Jaap de Jonge, Editor, Netherlands
When can a person reasonably be considered a successful manager?
From the company's point of view, it is a matter of performance management and KPIs. And there are countless articles on skills / traits managers should have.

But when is a person successful as a manager from his/her own, personal perspective? The answer depends perhaps on what is driving that person; what are his/her goals, values, needs, preferences, and identity.

We might use Maslow's Hierarchy of Needs to illustrate the above.
For example, to some people success can be defined in FINANCIAL terms. A large salary and/or considerable savings provide safety, comfort and status.
For others, their professional achievements or standing/STATUS is most important. Are you a junior, senior, team, general or group manager?
And for others their PERSONAL DEVELOPMENT or self-actualization is what matters most.
While to some, the CONTRIBUTION they make (to their family, organization they work in, country, or humanity in general) is most important.

See also Drivers and Levers of Employees.

Note that above categories and measures of success are not mutually exclusive and can be combined. Even if in reality they sometimes (seem to) conflict with each other.

⇒ When are YOU successful as a manager? Take some time to think it over. You are the only one who can give the answer.

A Simple Way to Rate if You are a Successful Manager
Javier Elenes, Business Consultant, Mexico, Member
Rate the contribution you made to results. That means created value (Market Value and Economic Value) to the business unit that you manage in GREEN, YELLOW, RED:
Mark with GREEN if your results are ABOVE the media of the industry.
Mark with YELLOW if your results are IN de media of the industry.
And mark RED if your results are BELOW the media of the industry.

ONLY GREEN managers are sucessful managers.
The YELLOW managers are mediocre managers.
The RED managers are incompetent managers.

What a Successful Manager is
eduardo oliva, Professor, Mexico, Member
A successful manager would be an individual who consistently achieves his/her company's objectives, in a wide variety of situations, and within a well defined social, economic and technological environment, while preserving (or enlarging) the company's assets.
A universally and eternally successful manager could not possibly be a human being.

Successful Manager/Leader
Gregory Johnson, Coach, United States, Premium Member
I realize success through a PSYCHOLOGICAL AND PHYSICAL RELIEF upon completion or reaching a milestone throughout the execution of duties or accomplishments.
I generally look at Maslow's hierarchy as a perspective theory that I invert. When the pyramid is inverted, I see my responsibilities as I look up versus the traditional looking down. I have problems with the concept of hierarchical management & leadership in a time when the new generation of workers are seeking a more collegial work setting. As such, I have been promoting a more horizontal (flat) than vertical managerial/leadership engaging style of management.

2 Aspects of a Successful Manager
srinivas, Lecturer, India, Member
Success can be defined as achievement of A STATE OF BEING WITH 2 ASPECTS in a personality.
For example, effective teaching cannot happen unless and until the teacher develops both the learning aspect and the teaching aspect in him.
Similarly, a successful manager is a well developed state of two aspects in the same personality.

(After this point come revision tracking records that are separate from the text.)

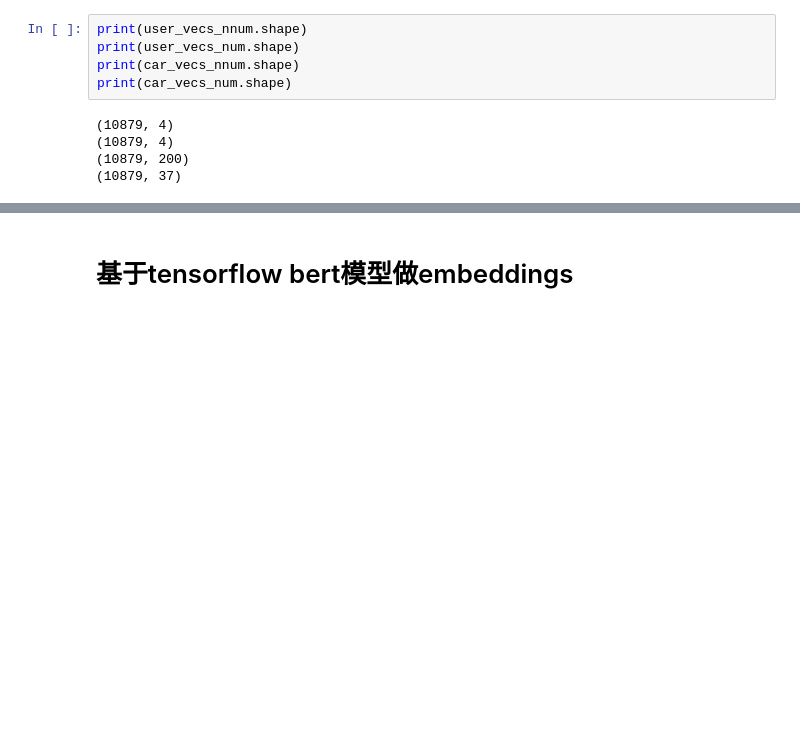
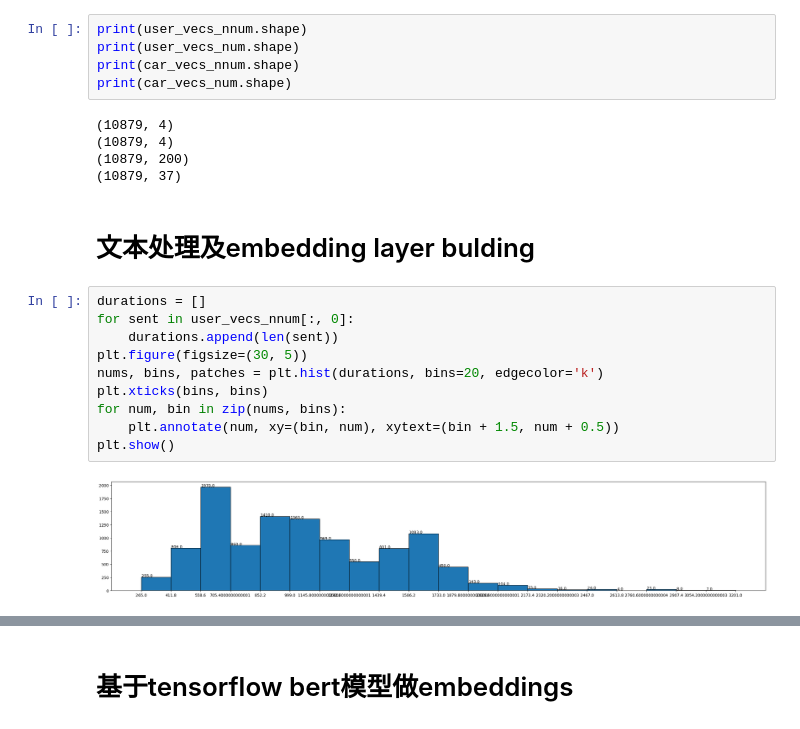
Before and after one commit to JasonDepblu/potential-spork, a Jupyter notebook: new_model.ipynb, the cells around one changed output, grey strips where cells are left out. Cells and saved outputs as stored; diff of their text form; blank space fills up the shorter version.

```diff
--- a/new_model.ipynb
+++ b/new_model.ipynb
@@ -404,3 +404,17 @@ print(car_vecs_num.shape)
 (10879, 4)
 (10879, 200)
 (10879, 37)
+# %% [markdown]
+# 文本处理及embedding layer bulding
+# %%
+durations = []
+for sent in user_vecs_nnum[:, 0]:
+    durations.append(len(sent))
+plt.figure(figsize=(30, 5))
+nums, bins, patches = plt.hist(durations, bins=20, edgecolor='k')
+plt.xticks(bins, bins)
+for num, bin in zip(nums, bins):
+    plt.annotate(num, xy=(bin, num), xytext=(bin + 1.5, num + 0.5))
+plt.show()
+# %% [output]
+[figure, added]
```
Also changed, not shown: parts of 57 cells of this notebook.
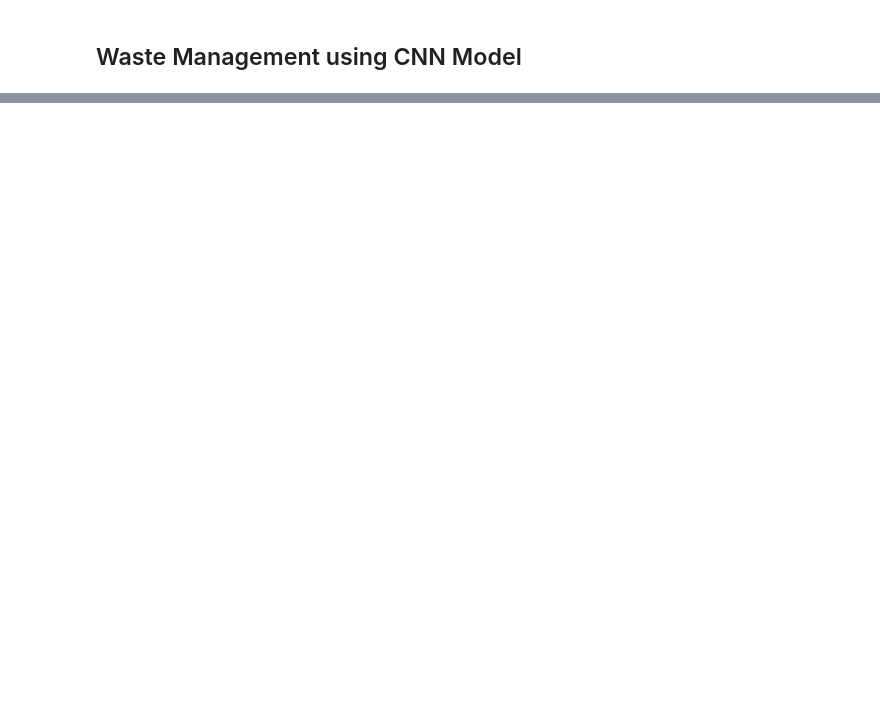
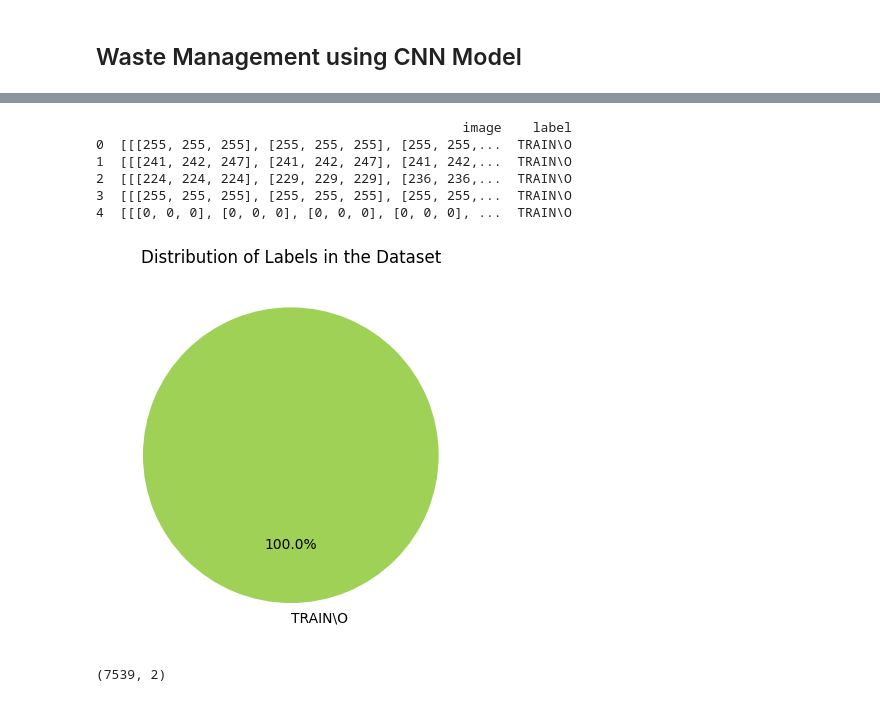
Before and after one commit to thotacharan24/CNN-model-to-Classify-Images-Of-Plastic-Waste-, a Jupyter notebook: wasteclassification.ipynb, the cells around one changed output, grey strips where cells are left out. Saved outputs shown, nothing was run; the diff lists cells and outputs as text; code cells hidden in the pictures; blank space fills up the shorter version.

```diff
--- a/wasteclassification.ipynb
+++ b/wasteclassification.ipynb
@@ -68,0 +141,61 @@ ModuleNotFoundError: No module named 'tensorflow'
+# %%
+import cv2
+import pandas as pd
+from glob import glob
+from tqdm import tqdm
+import matplotlib.pyplot as plt
+
+train_path = "Dataset/TRAIN"
+test_path = "Dataset/TEST"
+
+# Initialize lists for data
+x_data = []
+y_data = []
+
+# Loop through categories (subdirectories)
+for category in glob(train_path + '/*'):
+    # Loop through files in each category
+    for file in tqdm(glob(category + '/*')):  # tqdm for progress bar
+        img_array = cv2.imread(file)  # Read the image
+        img_array = cv2.cvtColor(img_array, cv2.COLOR_BGR2RGB)  # Convert to RGB
+
+        x_data.append(img_array)  # Append image to x_data
+        y_data.append(category.split('/')[-1])  # Append category name to y_data
+
+# Create a DataFrame with images and labels
+data = pd.DataFrame({'image': x_data, 'label': y_data})
+
+# Optionally, print the first few rows to verify
+print(data.head())
+
+# Get the value counts of labels
+label_counts = data['label'].value_counts()
+
+# Define colors (make sure there are enough colors for each label)
+colors = ['#a0d157', '#c48bb8']  # Add more colors if needed
+
+# Plot the pie chart
+plt.pie(
+    label_counts,  # Values for the pie chart
+    labels=label_counts.index.tolist(),  # Dynamically generated labels
+    colors=colors[:len(label_counts)],  # Ensure number of colors matches the labels
+    autopct='%1.1f%%',  # Display percentage with one decimal place
+    startangle=90 )
+
+# Add a title
+plt.title("Distribution of Labels in the Dataset")
+
+# Display the pie chart
+plt.show()
+# %% [output]
+                                               image    label
+0  [[[255, 255, 255], [255, 255, 255], [255, 255,...  TRAIN\O
+1  [[[241, 242, 247], [241, 242, 247], [241, 242,...  TRAIN\O
+2  [[[224, 224, 224], [229, 229, 229], [236, 236,...  TRAIN\O
+3  [[[255, 255, 255], [255, 255, 255], [255, 255,...  TRAIN\O
+4  [[[0, 0, 0], [0, 0, 0], [0, 0, 0], [0, 0, 0], ...  TRAIN\O
+[figure, added]
+# %%
+data.shape
+# %% [output]
+(7539, 2)
```
Also changed, not shown: parts of 10 cells of this notebook.
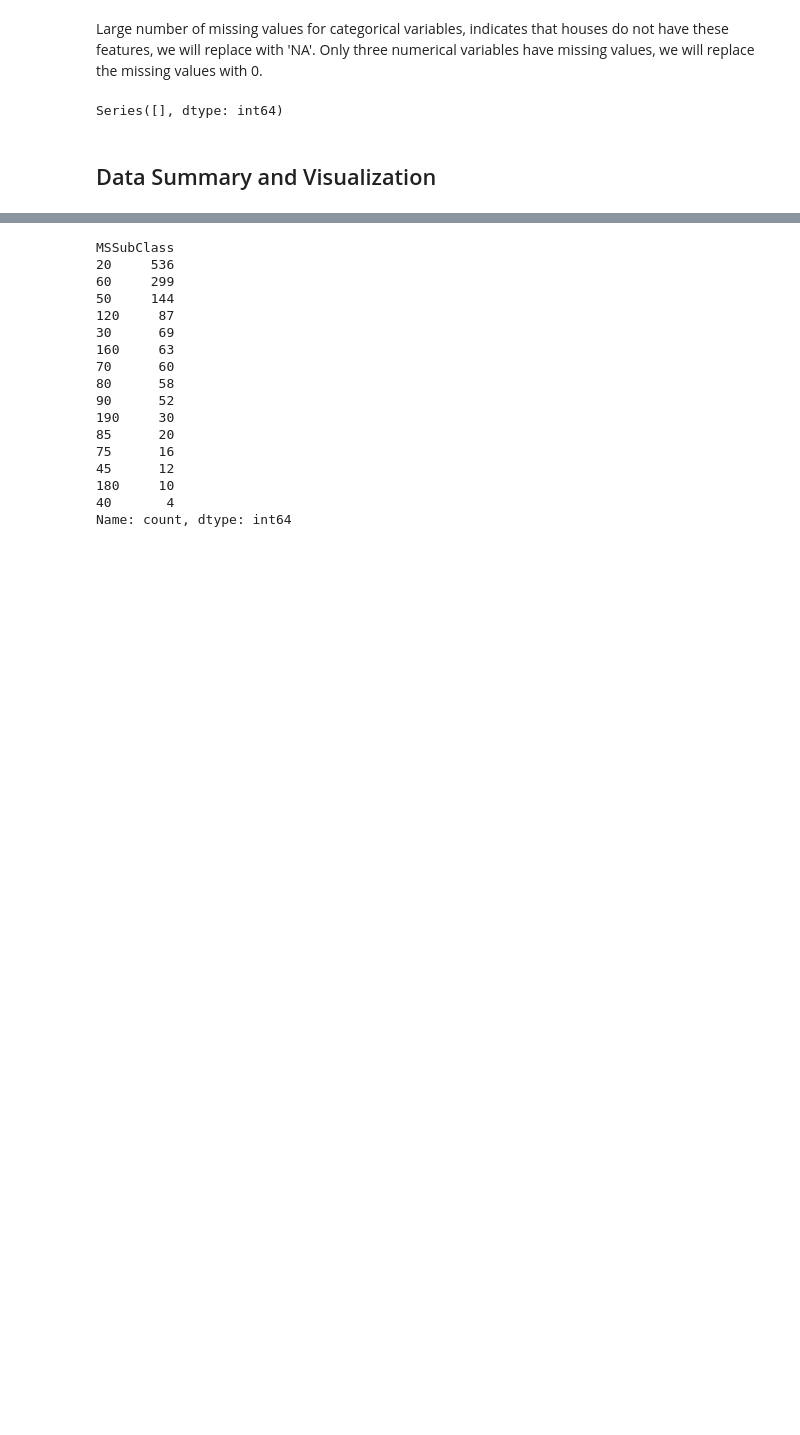
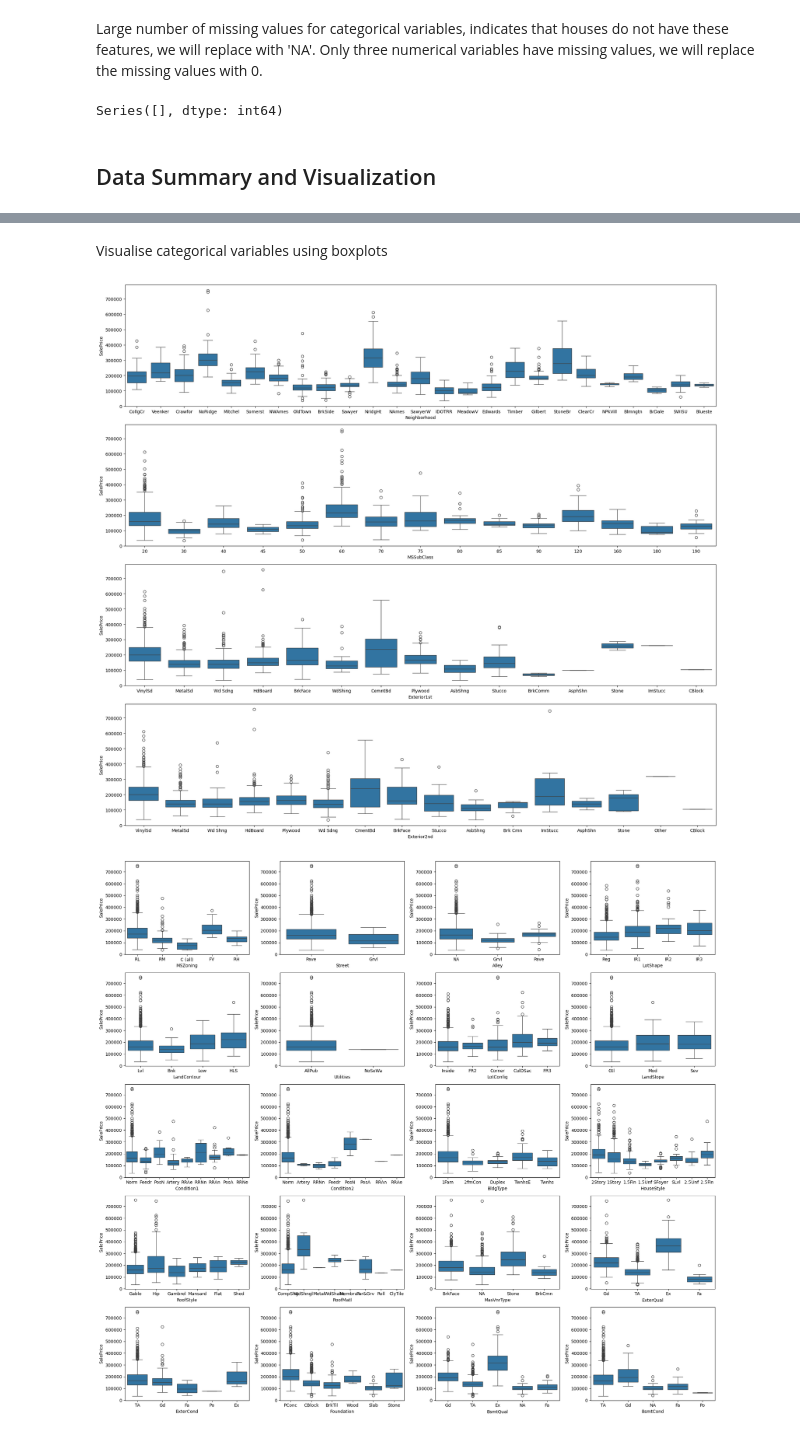
Before and after one commit to lrongyi/House-Prices, a Jupyter notebook: house_prices.ipynb, the cells around one changed output, grey strips where cells are left out. Drawn from its saved outputs; the diff is of its cells as text; code cells hidden in the pictures; blank space fills up the shorter version.

```diff
--- a/house_prices.ipynb
+++ b/house_prices.ipynb
@@ -144,23 +160,42 @@ summarise_data(train_df)
-# %%
-# MSSubClass should be a categorical variable
-train_df["MSSubClass"] = train_df["MSSubClass"].astype("object")
-
-train_df["MSSubClass"].value_counts()
-# %% [output]
-MSSubClass
-20     536
-60     299
-50     144
-120     87
-30      69
-160     63
-70      60
-80      58
-90      52
-190     30
-85      20
-75      16
-45      12
-180     10
-40       4
-Name: count, dtype: int64
+# %% [markdown]
+Visualise categorical variables using boxplots
+# %%
+# Select categorical features
+categorical_columns = train_df.select_dtypes(include=["object"]).columns
+
+# Drop columns with too many categories
+drop_columns = ["Neighborhood", "MSSubClass", "Exterior1st", "Exterior2nd"]
+
+
+
+# Create boxplots for all categorical features against SalePrice
+
+# Bigger plots for columns with many categories
+plt.figure(figsize=(20, 18))
+for index, feature in enumerate(train_df[drop_columns]):
+    plt.subplot(len(drop_columns), 1, index + 1)
+    sns.boxplot(x = train_df[feature], y = train_df['SalePrice'])
+
+plt.tight_layout()
+
+categorical_columns = categorical_columns.drop(drop_columns)
+plt.figure(figsize=(20, 18))
+
+for index, feature in enumerate(categorical_columns[:len(categorical_columns)//2]):
+    plt.subplot(5, 4, index + 1)
+    sns.boxplot(x = train_df[feature], y = train_df['SalePrice'])
+
+plt.tight_layout()
+
+plt.figure(figsize=(20, 18))
+
+for index, feature in enumerate(categorical_columns[len(categorical_columns)//2:]):
+    plt.subplot(5, 4, index + 1)
+    sns.boxplot(x = train_df[feature], y = train_df['SalePrice'])
+
+plt.tight_layout()
+
+plt.show()
+# %% [output]
+[figure, added]
+[figure, added]
```
Also changed, not shown: parts of 17 cells of this notebook.
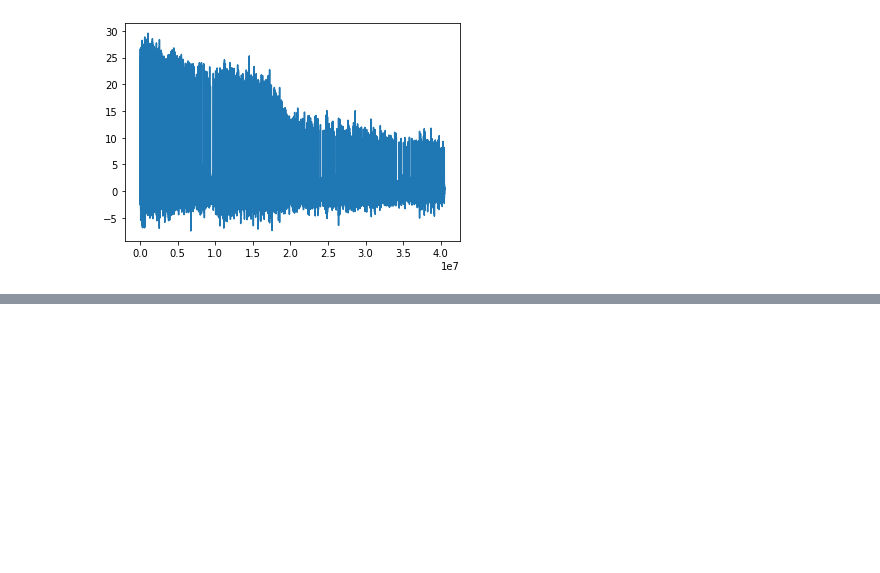
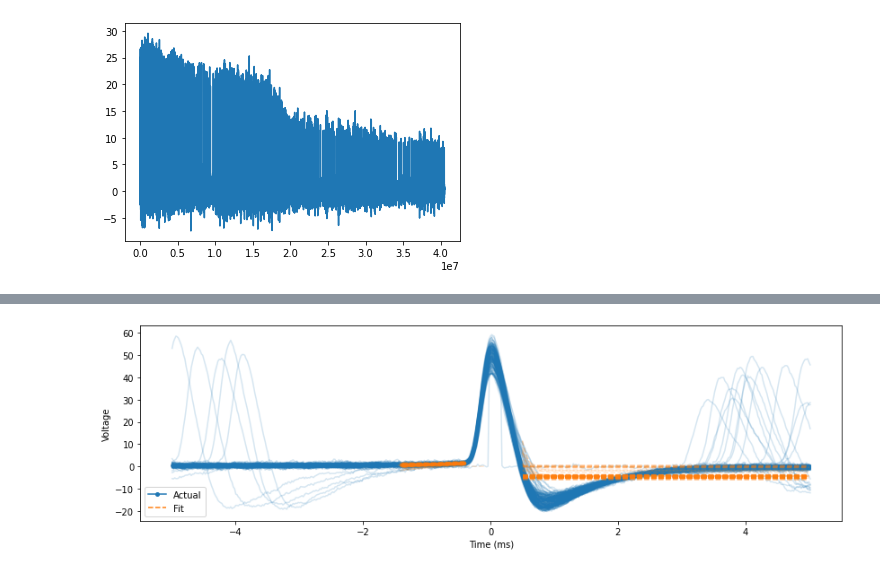
Before and after one commit to voytekresearch/spikewise, a Jupyter notebook: datasets/spe-1_rh/spe-1_rh_c42_IAPvsEAP.ipynb, the cells around one changed output, grey strips where cells are left out. Cells and saved outputs as stored; diff of their text form; code cells hidden in the pictures; blank space fills up the shorter version.

```diff
--- a/datasets/spe-1_rh/spe-1_rh_c42_IAPvsEAP.ipynb
+++ b/datasets/spe-1_rh/spe-1_rh_c42_IAPvsEAP.ipynb
@@ -110,0 +145,13 @@ plt.plot(patch_filt)
+# %%
+#Run spikeparam on inferred EAPs
+
+sp_ex_inf = Spike(thresh_amp=41.5, window_length=(5., 5.), smooth_frac=.01)
+
+#sp.alt(lfp_filt, lfp_fs, compute_alt_features, queue=True,
+ #      param_keys=['stim_mean', 'stim_std'], ref='inflection', window_length=(20, 0))
+
+sp_ex_inf.fit(iap2eap, patch_fs, n_jobs=-1, progress=tqdm)
+# %%
+sp_ex_inf.plot()
+# %% [output]
+[figure, added]
```
Also changed, not shown: parts of 9 cells of this notebook, 4 other files.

These states are:
1. The limited consciousness of being is merged with a universal consciousness (unified field).
2. A state of mind which is relentlessly and ever ready in pursuit of success.
The degree of development of these two sides of personality is the measure of success of an individual who manages an enterprise. It becomes the foundation wherein all skills, traits, financial gains are achieved.

Success - Value Driven Managerial Actions
Sridhar Gopal, Management Consultant, India, Member
Interesting question. In my terms success is when your "thoughts meet your actions at the same point". In other words when thoughts meet reality. For a manager success can be either managerial or personal or both.
Say a new HR manager is brought in with a task on hand to bring down a high rate of attrition in the company. He may be successful in slowing down the employee exit with a “carrot and a stick” approach, by doing this the management may find the manager “successful”.
On the other hand, when the manager understands the reasons for attrition through deliberations with the employees and prepares a total solution package and agrees with the upper management for a win - win solution and brings both the employees and the upper management at a point of congruence of acceptance, I find professional goals and personal values meet at a common point. And this I would term this as a “managerial success”.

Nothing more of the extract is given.